More to follow once I figure out how to find wifi and hook up to my own computer – there’s a time limit in this internet cafe and I’m nearly out of time.
Best wishes and happy reading!
“Don’t ask yourself what the world needs; ask yourself what makes you come alive. And then go out and do that. Because what the world needs is people who have come alive.” ~Howard Thurman
Is this a question you’ve asked yourself lately?: “If life is meant to be an adventure, then where did I go wrong? And what the heck is adventurous about sitting here reading a blog?”
I saw a quirky movie on Netflix recently. The movie, “The Answer Man,” was cute, but one line from it really made me think. I transcribed the woman’s comment, and the man’s response…which is the part that struck me.
Elizabeth: “What do you want to hear? You wanna hear that I’m so freaked out that I’m not doing all I can…that I’m so freaked out all the time? That I’m afraid I’m not doing enough and that fear is turning me into something I don’t want to be, and I can’t stop it? You have no idea what it’s like to be pulled all the time by this idea that I am not doing enough, that I am not enough!”
Arlen: “He knows. And He wants you to know that you ARE enough, and so much more! You are here so God can experience the world through your eyes…to see what you see, to feel what you feel.
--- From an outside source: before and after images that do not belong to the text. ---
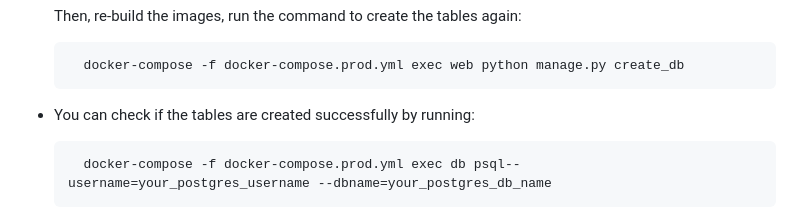
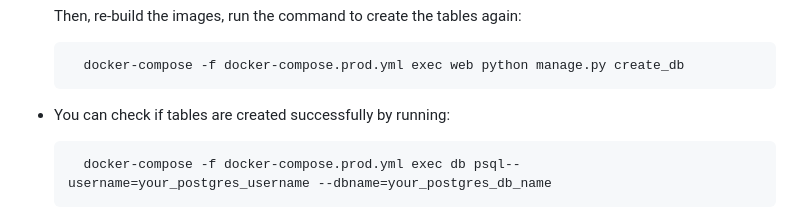
Before and after one commit to devStoyanov/FortiFlask, a Markdown page: README.md, the part around the change. Rendered like a GitHub page.

```diff
--- a/README.md
+++ b/README.md
@@ -89,7 +89,7 @@ Before running the app, ensure you have the following installed on your machine:
 
         docker-compose -f docker-compose.prod.yml exec web python manage.py create_db
 
-* You can check if the tables are created successfully by running:
+* You can check if tables are created successfully by running:
 
         docker-compose -f docker-compose.prod.yml exec db psql--username=your_postgres_username --dbname=your_postgres_db_name
 
```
Every day, He can’t wait to see what you’ll do…what makes you laugh, what moves you…He can’t wait! Every day through you, He falls in love with the world all over again. You are His muse!”
What a beautiful notion…and what’s more, it inspired me to get off my bum watching Netflix and go out to participate in the sunny day just outside the window. I wanted to be God’s muse and have Him see what I saw, and I didn’t want it to be a computer screen, so I went down to the beach. I swam for an hour until I was blissfully exhausted in nature’s beautiful playground. As I began to make my way back toward the beach, I watched all the kids running around playing in the sand. I felt like in my swim I had just let myself be one of them – playing, being adventurous, and loving the day and the moment.
I’m normally not the kind to read self-help how-to types of articles, because they all end up as basic lists like “try something new,” and “say hello to the next person you pass by.” But this article, non-adventurously titled “How to Be Adventurous,” was actually quite good. The author, Brad Bollenbach, writes that “if your life is anything less than interesting and inspiring to other people, you’re doing something wrong.”
He asserts that there is no best time but this time to start living the adventurous life, and that the only thing stopping most people from taking action is not less-than-ideal circumstances, but instead our own heads. “While many people will say that some of these things [dreams] are out of their reach, the truth is that you’re only ever either taking action to achieve a specific goal, or making excuses for why you aren’t.”
This doesn’t have to be closing up shop and moving to Hong Kong tomorrow (though that utterly appeals). It can be as simple as going outside, looking up at the clouds and breathing in a breath of gratitude. Participate in Life, don’t isolate and shy away from it. Go out and be a part of today – partake in the adventure that’s already happening. Be the hero or heroine in your own life, and let God (or whatever higher, intelligent being you believe in) see the world’s beauty and adventures through your eyes. Make today count!